[Information provided — start]
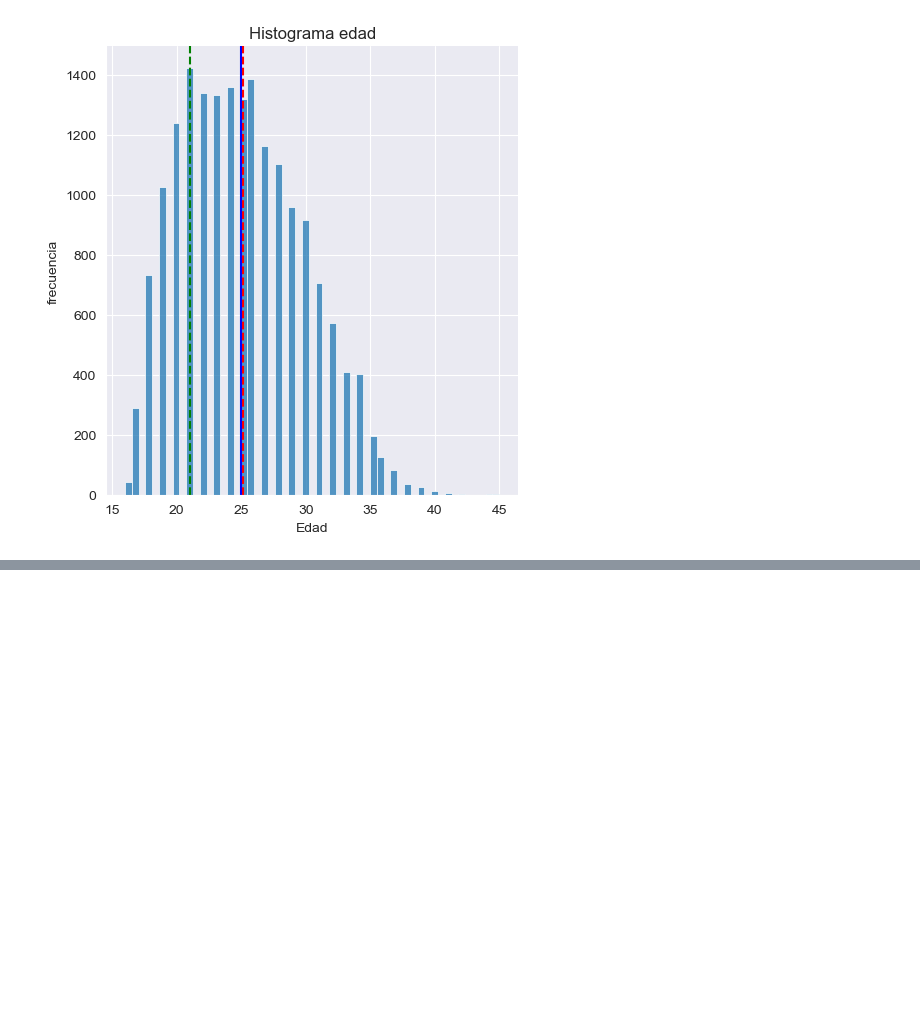
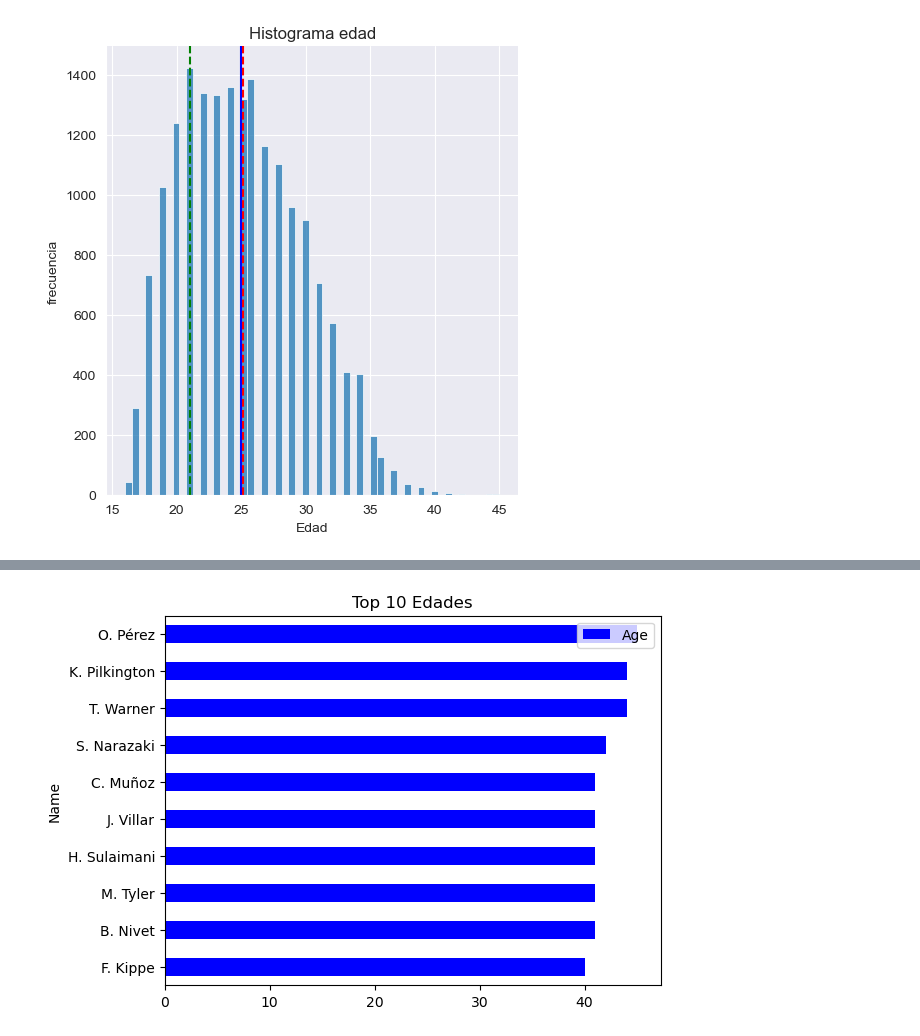
Before and after one commit to albhermo1979/EBACMX, a Jupyter notebook: EBAC/Python avanzado/Numpy/Numpy_1.ipynb, the cells around one changed output, grey strips where cells are left out. Drawn from its saved outputs; the diff is of its cells as text; code cells hidden in the pictures; blank space fills up the shorter version.

```diff
--- a/EBAC/Python avanzado/Numpy/Numpy_1.ipynb
+++ b/EBAC/Python avanzado/Numpy/Numpy_1.ipynb
@@ -156,0 +221,4 @@ plt.axvline(x=moda, color='green', ls='--')
+# %%
+ax = x.iloc[::-1].plot.barh( y='Age', x='Name', color='b', title='Top 10 Edades')
+# %% [output]
+[figure, added]
```
Also changed, not shown: parts of 12 cells of this notebook.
[Information provided — finish]
Task statement
Your answer must be an exact copy of the records, with every picture left out.

Exercise result
Before and after one commit to albhermo1979/EBACMX, a Jupyter notebook: EBAC/Python avanzado/Numpy/Numpy_1.ipynb, the cells around one changed output, grey strips where cells are left out. Drawn from its saved outputs; the diff is of its cells as text; code cells hidden in the pictures; blank space fills up the shorter version.

```diff
--- a/EBAC/Python avanzado/Numpy/Numpy_1.ipynb
+++ b/EBAC/Python avanzado/Numpy/Numpy_1.ipynb
@@ -156,0 +221,4 @@ plt.axvline(x=moda, color='green', ls='--')
+# %%
+ax = x.iloc[::-1].plot.barh( y='Age', x='Name', color='b', title='Top 10 Edades')
+# %% [output]
+[figure, added]
```
Also changed, not shown: parts of 12 cells of this notebook.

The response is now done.